Over the last week KUAM News has brought you a series of reports that have let the eerie glow of the red light shine on Guam's underground prostitution industry. Our reports have been equal parts shocking and suggestive, exhibiting a problem that evidently everyone knows of, and yet one that no one seemingly wants to do anything about.
The last installment of our special investigative series looks at the collateral damage caused by these provocative operations on their neighboring businesses.
While it's clear that island leaders have been turning a blind eye when it comes to prostitution happening inside these massage parlors, it's now not only a problem that legitimate massage establishments have to pay for as a result of operating a mirror-like business.

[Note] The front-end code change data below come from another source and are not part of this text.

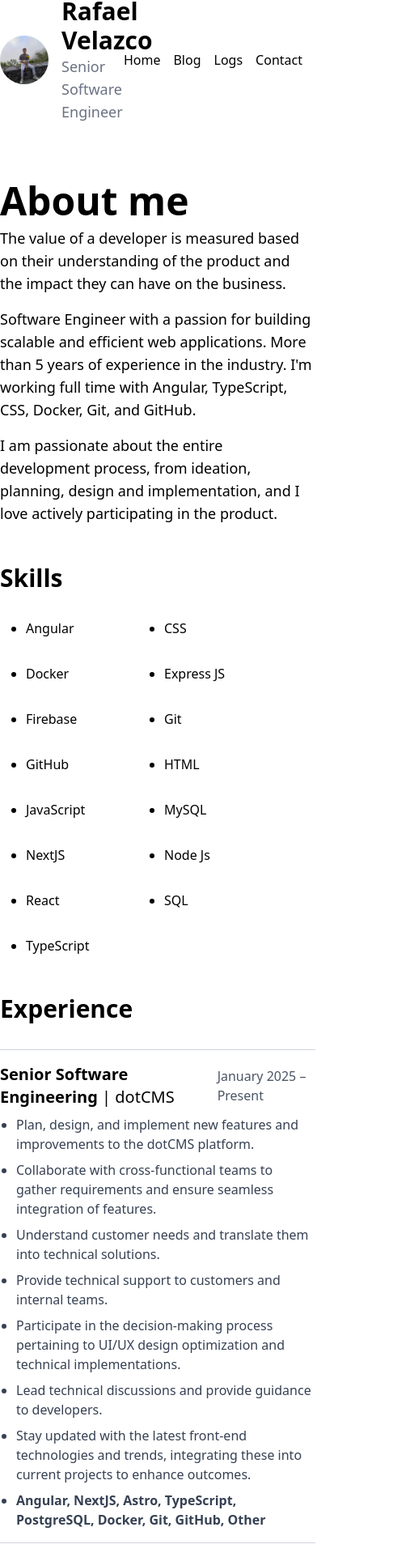
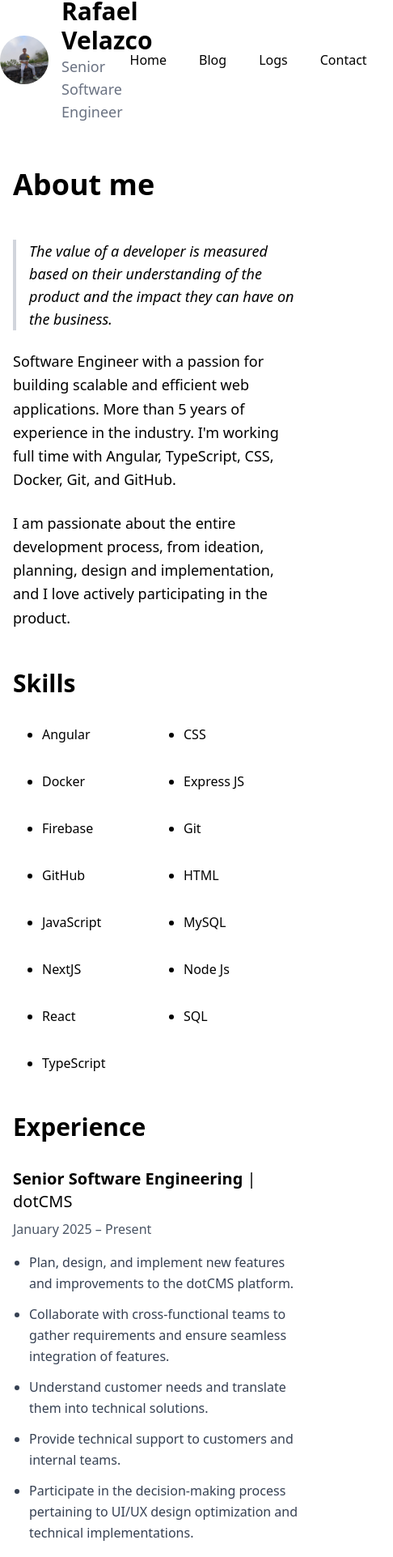
Before and after one commit to rjvelazco/rjvelazco-v2, a Next.js app: page / in a window 390 px wide. Shown: the part 28-1951 px from the top of the page at 81% size, 486 px wide, since content can reach past the window. Built offline with nearby package versions, Linux system fonts and the light colour scheme.

Commit message:
feat: enhance responsive design and layout across components

```diff
--- a/src/app/layout.tsx
+++ b/src/app/layout.tsx
@@ -50,7 +50,7 @@ export default function RootLayout({
           </div>
           <NavBar />
         </header>
-        <main className="mt-12">{children}</main>
+        <main>{children}</main>
       </body>
     </html>
   );
--- a/src/app/page.tsx
+++ b/src/app/page.tsx
@@ -7,20 +7,20 @@ import { MY_EXPERIENCE, MY_SKILLS } from "../data";
 
 export default function Home() {
   return (
-    <div className="max-w-4xl bg-background mx-auto font-sans flex flex-col gap-12">
-      <section>
-        <h1 className="text-5xl font-bold mb-2">About me</h1>
-        <blockquote className="text-lg">
+    <div className="max-w-4xl bg-background mx-auto font-sans flex flex-col gap-12 px-4 sm:px-6 py-8 md:py-12">
+      <section className="space-y-6">
+        <h1 className="text-4xl md:text-5xl font-bold mb-12">About me</h1>
+        <blockquote className="text-lg md:text-xl pl-4 border-l-4 border-gray-300 italic">
           The value of a developer is measured based on their understanding of
           the product and the impact they can have on the business.
         </blockquote>
-        <p className="text-lg mt-4">
+        <p className="text-lg leading-relaxed mt-6">
           Software Engineer with a passion for building scalable and efficient
           web applications. More than 5 years of experience in the industry. I'm
           working full time with Angular, TypeScript, CSS, Docker, Git, and
           GitHub.
         </p>
-        <p className="text-lg mt-4">
+        <p className="text-lg leading-relaxed mt-4">
           I am passionate about the entire development process, from ideation,
           planning, design and implementation, and I love actively participating
           in the product.
@@ -34,9 +34,11 @@ export default function Home() {
 
       <section aria-labelledby="experience-heading">
         <h2 id="experience-heading" className="text-3xl font-bold mb-8">Experience</h2>
-        {MY_EXPERIENCE.map((experience, index) => (
-          <ExperienceItem key={index} {...experience} />
-        ))}
+        <div className="flex flex-col gap-8">
+          {MY_EXPERIENCE.map((experience, index) => (
+            <ExperienceItem key={index} {...experience} />
+          ))}
+        </div>
         <div className="flex justify-end items-center mt-4">
           <Button href="/path/to/your/asset.pdf" label="Download CV" download />
         </div>
--- a/src/components/Button.tsx
+++ b/src/components/Button.tsx
@@ -15,7 +15,7 @@ export const Button: React.FC<ButtonProps> = ({
     <a
       href={href}
       download={download}
-      className="inline-flex items-center gap-2 bg-black text-white font-medium py-3 px-6 rounded-lg"
+      className="inline-flex items-center gap-3 bg-black text-white font-medium py-3 px-6 rounded-lg hover:bg-gray-800 transition-colors duration-200"
     >
       {label}
       <svg
--- a/src/components/ExperienceItem.tsx
+++ b/src/components/ExperienceItem.tsx
@@ -16,18 +16,18 @@ export const ExperienceItem: React.FC<ExperienceItemrops> = ({
   tools,
 }) => {
   return (
-    <div className="border-t border-gray-300 mt-4 pt-4">
-      <div className="flex justify-between items-center mb-2">
-        <h3 className="text-xl font-semibold">
+    <div>
+      <div className="flex flex-col sm:flex-row sm:justify-between sm:items-center mb-4">
+        <h3 className="text-xl font-semibold mb-2 sm:mb-0">
           {title}<span className="font-normal"> | {company}</span>
         </h3>
         <span className="text-gray-600">{duration}</span>
       </div>
-      <ul className="list-disc pl-5 space-y-2 text-gray-700">
+      <ul className="list-disc pl-5 space-y-3 text-gray-700 leading-relaxed">
         {responsibilities.map((item, index) => (
           <li key={index}>{item}</li>
         ))}
-        <li className="font-semibold">{tools}</li>
+        <li className="font-semibold mt-2">{tools}</li>
       </ul>
     </div>
   );
--- a/src/components/MasonryGrid.tsx
+++ b/src/components/MasonryGrid.tsx
@@ -2,9 +2,9 @@ import React from "react";
 
 export const MasonryGrid = ({ items }: { items: string[] }) => {
   return (
-    <ul className="grid grid-cols-2 md:grid-cols-4 gap-4 gap-y-8 px-8">
+    <ul className="grid grid-cols-2 md:grid-cols-4 gap-6 gap-y-8 px-4 sm:px-6">
       {items.map((item, index) => (
-        <li key={index} className="list-disc">
+        <li key={index} className="list-disc ml-5 leading-relaxed">
           {item}
         </li>
       ))}
--- a/src/layout/NavBar.tsx
+++ b/src/layout/NavBar.tsx
@@ -3,8 +3,8 @@ import Link from "next/link";
 
 export const NavBar = () => {
   return (
-    <nav className="p-4 justify-items-end" aria-label="Main Navigation">
-      <ul className="flex justify-center gap-4">
+    <nav className="px-6 py-4" aria-label="Main Navigation">
+      <ul className="flex justify-center gap-6 md:gap-8">
         <NavItem href="/" label="Home" />
         <NavItem href="/blog" label="Blog" />
         <NavItem href="/logs" label="Logs" />
@@ -18,7 +18,7 @@ const NavItem = ({ href, label }: { href: string; label: string }) => (
   <li>
     <Link href={href}>
       <span
-        className="hover:text-blue-500 focus:outline-none focus:ring-2 focus:ring-blue-500"
+        className="text-base hover:text-blue-500 focus:outline-none focus:ring-2 focus:ring-blue-500 px-2 py-1 rounded transition-colors duration-200"
         aria-label={`Navigate to ${label}`}
       >
         {label}
```
Also changed, not shown: 1 other file (tests, documents, lock files or other folders).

But it's a problem for other local shops who continue to see these brothels erect throughout our island.
While we have seen what happens inside many massage parlors that have been on Guam for decades - operating illegally - some local business owners are frustrated that nothing is being done to rid the island of these establishments. In fact, they're growing significantly as there are nearly 100 that have received licenses from the Department of Public Health. Some say it's clear what's happening at many of these massage parlors.
"I'm kind of upset because I know that these kinds of places are not necessary as legitimate as they pretend to be," said one female business owner that asked not to be identified. "It's just common knowledge here on Guam that places like that that call themselves 'massage parlors' are actually a front for something else."
And the business owner is not alone when it comes to concerns about the massage parlor that is slated to open near hers. She fears the type of environment and crowd it will bring to the area. While the owner of the new parlor told KUAM News that she will only have body oil massage services, she also says that they will only be open late at night.
Julie Manglona, regional vice-president of Mandara Spa Micronesia, said, "By law, massage therapy rooms can't be locked and in some of those rooms they have locks on them. So that's one. Another thing is it's the time they say that there in operations or the time of night. When their still in operations well passed the entertainment night of waking ours or passed midnight."
Manglona. She says while her massage business has been on Guam for 11 years and operates a legitimate massage company, she said the undercover sex trade still paints a bad picture for heer industry altogether. She added, "Who's going to regulate them? Who's going to wake up a two 'o clock in the morning and enforce these establishments? Because all the legitimate ones are closed by 11 o' clock and I think that's what our shortcomings are on island."
Julie is also aware of recent legislation that would help to regulate the massage world, but she says the bill is only as good as it's enforced.
And so the problem will continue and these massage parlors will continue to offer sex for money until the government decides to take action. Attorney General Alicia Limtiaco, meanwhile, stresses that her office is working with other entities to put an end to what we found during our investigation.
"We are trying to bring this to an end in terms of getting proposed legislation drafted and we do understand that there are certain legislators who are going to be very supportive of this," Limtiaco stated. "There have been some discussion about different information that has been put forward whether it be to the Guam Police Department to our office or to the Department of Public Health so we are looking at all of that information that would have some involvement and impact on the establishment of this task force."
The AG added that there are stiff penalties for those who are caught involved in sex, labor, and human trafficking.